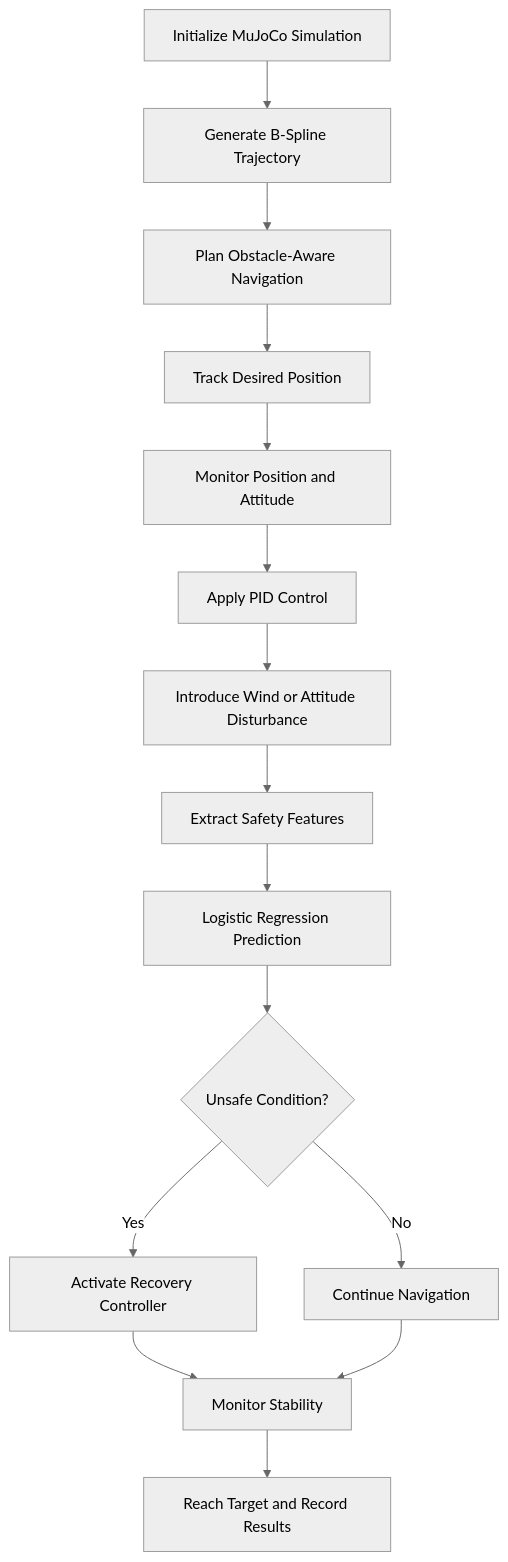
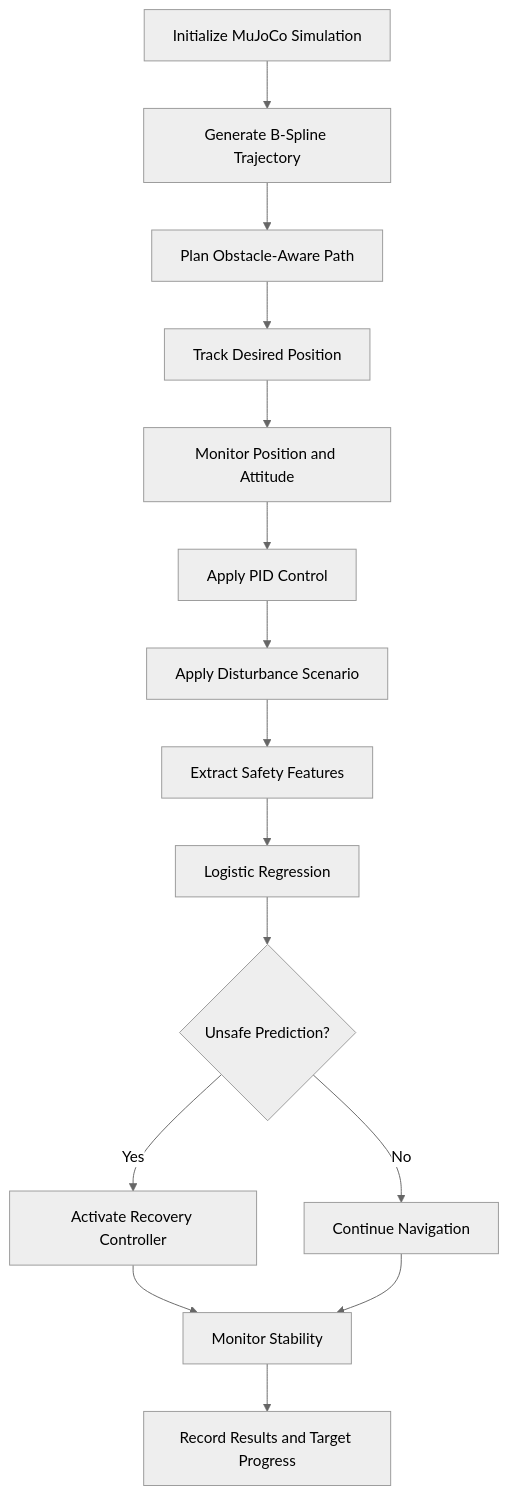
The diagram in README.md (myagi548/Drones_S5_AB14_BSpline_PID_ML_Safety), drawn with Mermaid (neutral theme) before and after one commit. The commit also changed other lines of this file, not shown here.

Commit message:
Add drone simulation results and update README

````diff
--- a/README.md
+++ b/README.md
@@ -69,17 +68,17 @@
 ```mermaid
 flowchart TD
     A[Initialize MuJoCo Simulation] --> B[Generate B-Spline Trajectory]
-    B --> C[Plan Obstacle-Aware Navigation]
+    B --> C[Plan Obstacle-Aware Path]
     C --> D[Track Desired Position]
     D --> E[Monitor Position and Attitude]
     E --> F[Apply PID Control]
-    F --> G[Introduce Wind or Attitude Disturbance]
+    F --> G[Apply Disturbance Scenario]
     G --> H[Extract Safety Features]
-    H --> I[Logistic Regression Prediction]
-    I --> J{Unsafe Condition?}
+    H --> I[Logistic Regression]
+    I --> J{Unsafe Prediction?}
     J -- Yes --> K[Activate Recovery Controller]
     J -- No --> L[Continue Navigation]
     K --> M[Monitor Stability]
     L --> M
-    M --> N[Reach Target and Record Results]
+    M --> N[Record Results and Target Progress]
 ```
````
****************
**WHAT YOU SHOULD DO**
Identify each line in the records above that contains the word "Position", and copy it out in full.

**SOLVED PROBLEM**
     C --> D[Track Desired Position]
     D --> E[Monitor Position and Attitude]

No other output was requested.